I don't know if it's that my brain was a mushy mess of touchy-feely emotions yesterday, but the "Free Hugs Campaign" video on YouTube choked me up and made me want to hug people. Normally, the idea of touching other people's skin is abhorrent to me, so I'm a little confounded by this video's hold over me.

I can't decide how much I love or hate this hetero-crazy ad site for Reversa anti-aging skin creams, but it got me craving oysters, which I can't stand as an actual food, aside from their metaphorical use by Reversa.

In case you missed this gem of a craft site, go check out Tampon Crafts. The Halloween crafts are ingenious.
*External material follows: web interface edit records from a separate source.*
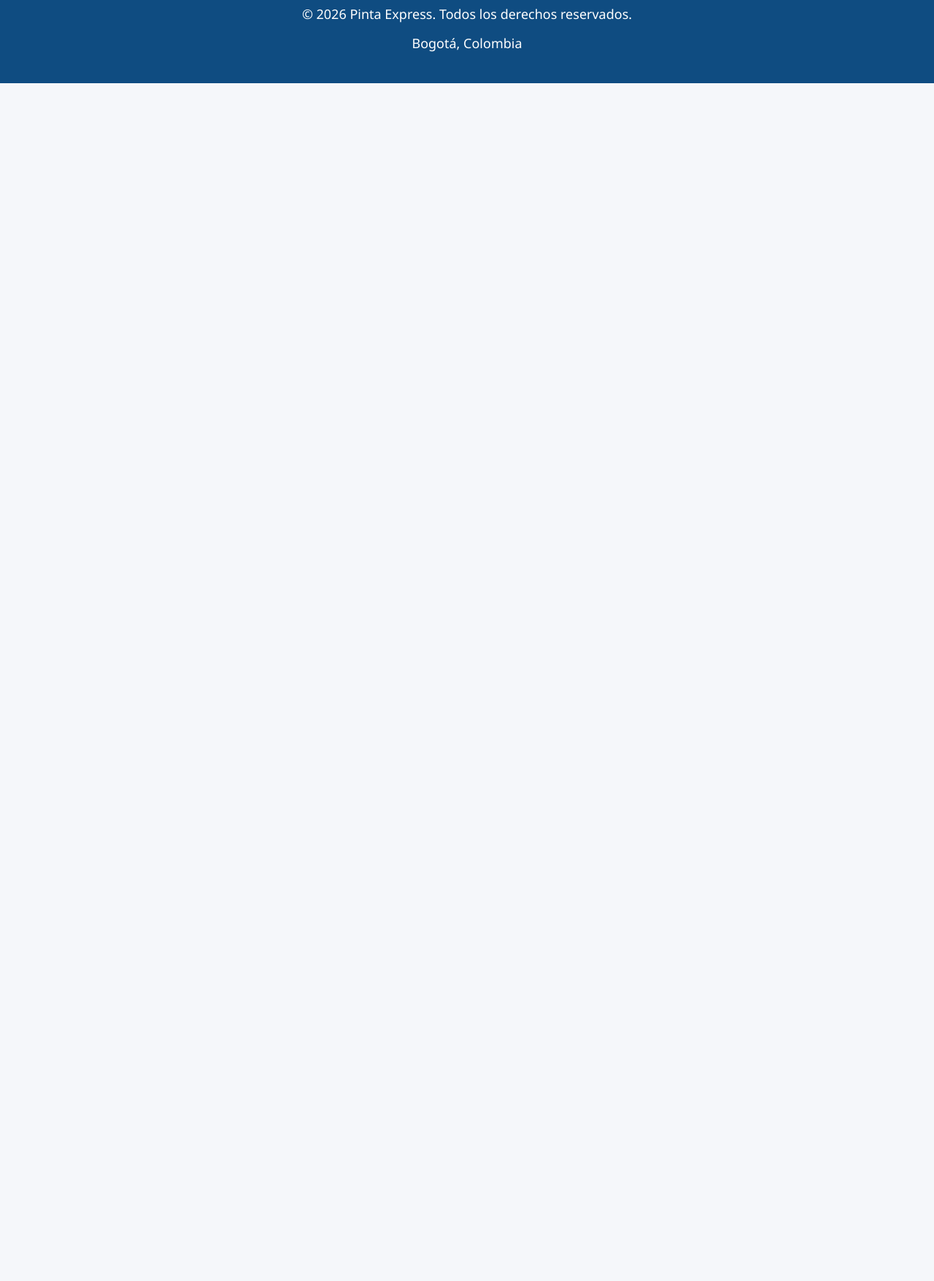
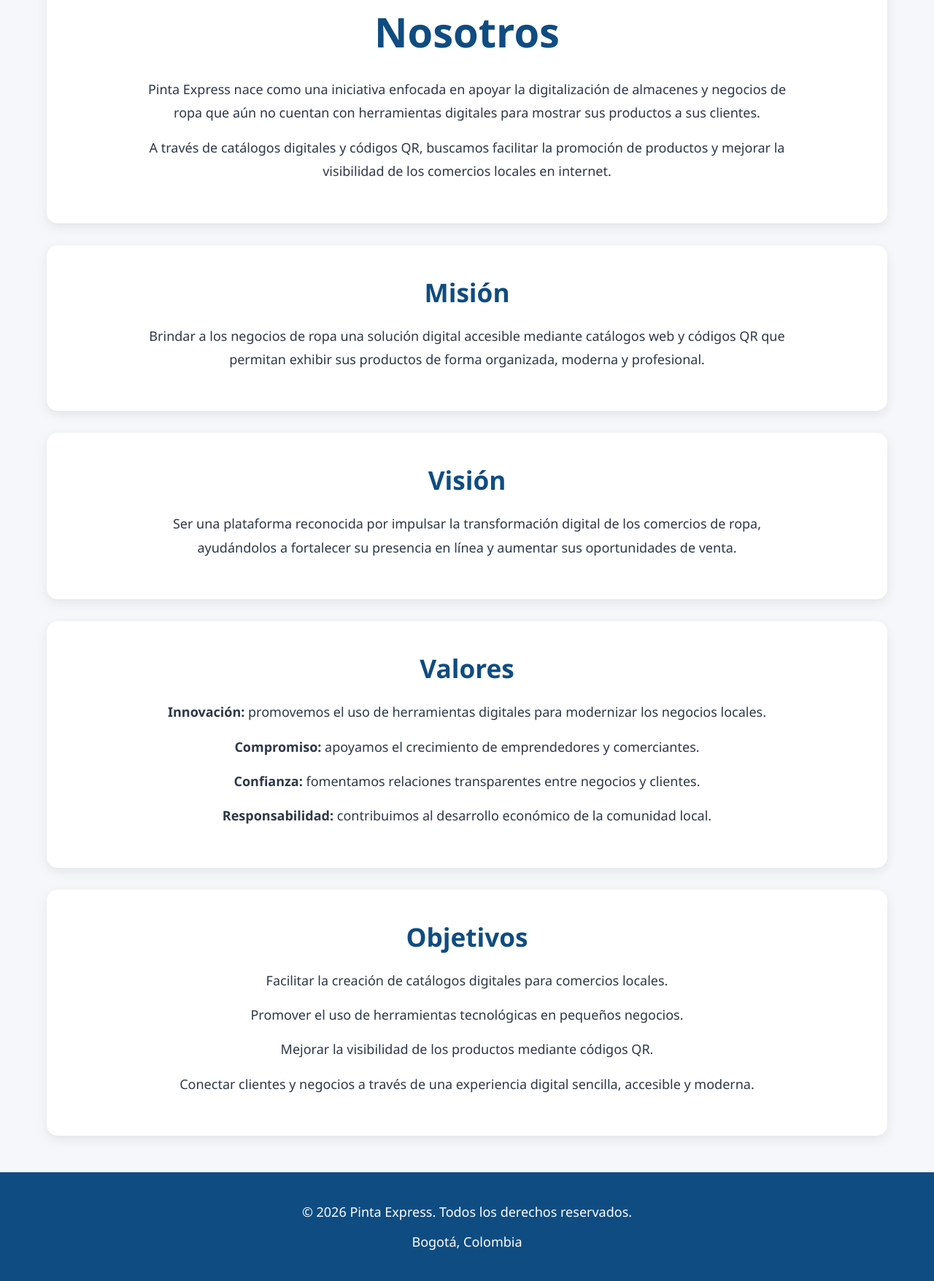
Before and after one commit to Jarbe-12/Pinta-Express, a plain HTML site: page nosotros.html in a window 1280 px wide. Shown: the part 217-1972 px from the top of the page at 73% size. Before the commit the page ends 800 px from the top, so only its background shows below. Drawn offline with Linux system fonts and the light colour scheme.

Commit message:
Desarrollo contenido de pagina nosotros

```diff
--- a/nosotros.html
+++ b/nosotros.html
@@ -20,13 +20,98 @@
         </nav>
     </header>
 
-    <footer>
+
+    <main>
+
+    <section>
+        <h1>Nosotros</h1>
+
+        <p>
+            Pinta Express nace como una iniciativa enfocada en apoyar la
+            digitalización de almacenes y negocios de ropa que aún no cuentan
+            con herramientas digitales para mostrar sus productos a sus clientes.
+        </p>
+
+        <p>
+            A través de catálogos digitales y códigos QR, buscamos facilitar
+            la promoción de productos y mejorar la visibilidad de los comercios
+            locales en internet.
+        </p>
+    </section>
+
+    <section>
+        <h2>Misión</h2>
+
+        <p>
+            Brindar a los negocios de ropa una solución digital accesible mediante
+            catálogos web y códigos QR que permitan exhibir sus productos de forma
+            organizada, moderna y profesional.
+        </p>
+    </section>
+
+    <section>
+        <h2>Visión</h2>
+
+        <p>
+            Ser una plataforma reconocida por impulsar la transformación digital
+            de los comercios de ropa, ayudándolos a fortalecer su presencia en línea
+            y aumentar sus oportunidades de venta.
+        </p>
+    </section>
+
+    <section>
+        <h2>Valores</h2>
+
+        <p>
+            <strong>Innovación:</strong> promovemos el uso de herramientas digitales
+            para modernizar los negocios locales.
+        </p>
+
+        <p>
+            <strong>Compromiso:</strong> apoyamos el crecimiento de emprendedores
+            y comerciantes.
+        </p>
+
+        <p>
+            <strong>Confianza:</strong> fomentamos relaciones transparentes entre
+            negocios y clientes.
+        </p>
+
+        <p>
+            <strong>Responsabilidad:</strong> contribuimos al desarrollo económico
+            de la comunidad local.
+        </p>
+    </section>
+
+    <section>
+        <h2>Objetivos</h2>
+
+        <p>
+            Facilitar la creación de catálogos digitales para comercios locales.
+        </p>
+
+        <p>
+            Promover el uso de herramientas tecnológicas en pequeños negocios.
+        </p>
+
+        <p>
+            Mejorar la visibilidad de los productos mediante códigos QR.
+        </p>
+
+        <p>
+            Conectar clientes y negocios a través de una experiencia digital
+            sencilla, accesible y moderna.
+        </p>
+    </section>
+
+</main>
+
+ <footer>
         <p>&copy; 2026 Pinta Express. Todos los derechos reservados.</p>
 
         <p>Bogotá, Colombia</p>
     </footer>
 
-
 </body>
 
 </html>
```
Do you see how nutritionally deprived the Palinode looks in the above photograph? That was yesterday morning. We tried out a new place for breakfast called the Cornerhouse something-or-other. The food was good, but our orders took a while to come out, and we were just about nauseous with the hunger by the time our food arrived. We are very nearly as famished right now as he looks in that photo, so I must take my leave. We are heading back to the Cornerhouse to try out what is supposed to be a fantastic brunch buffet. It's brunch! It's a buffet! It's not having to rely on a slow-moving server!

UPDATE: Cornerhouse brunch buffet = one-third good + two-thirds nasty. It's really too bad, because according to some friends of ours, this place was supposed to surpass all brunch buffet expectations. Alas, the coffee was sour, there was a distinct flavour of dirt in the potatoes, and the meat part of the bacon was somehow dry while the fat part appeared barely cooked. On the upside, they made the best eggs benedict I've ever had the pleasure of eating. I don't like to forecast the future, because it feels as though I am just begging for something awful to befall me, but I think it's safe to say that I will not be returning on any future Sundays.

Free Hugs Campaign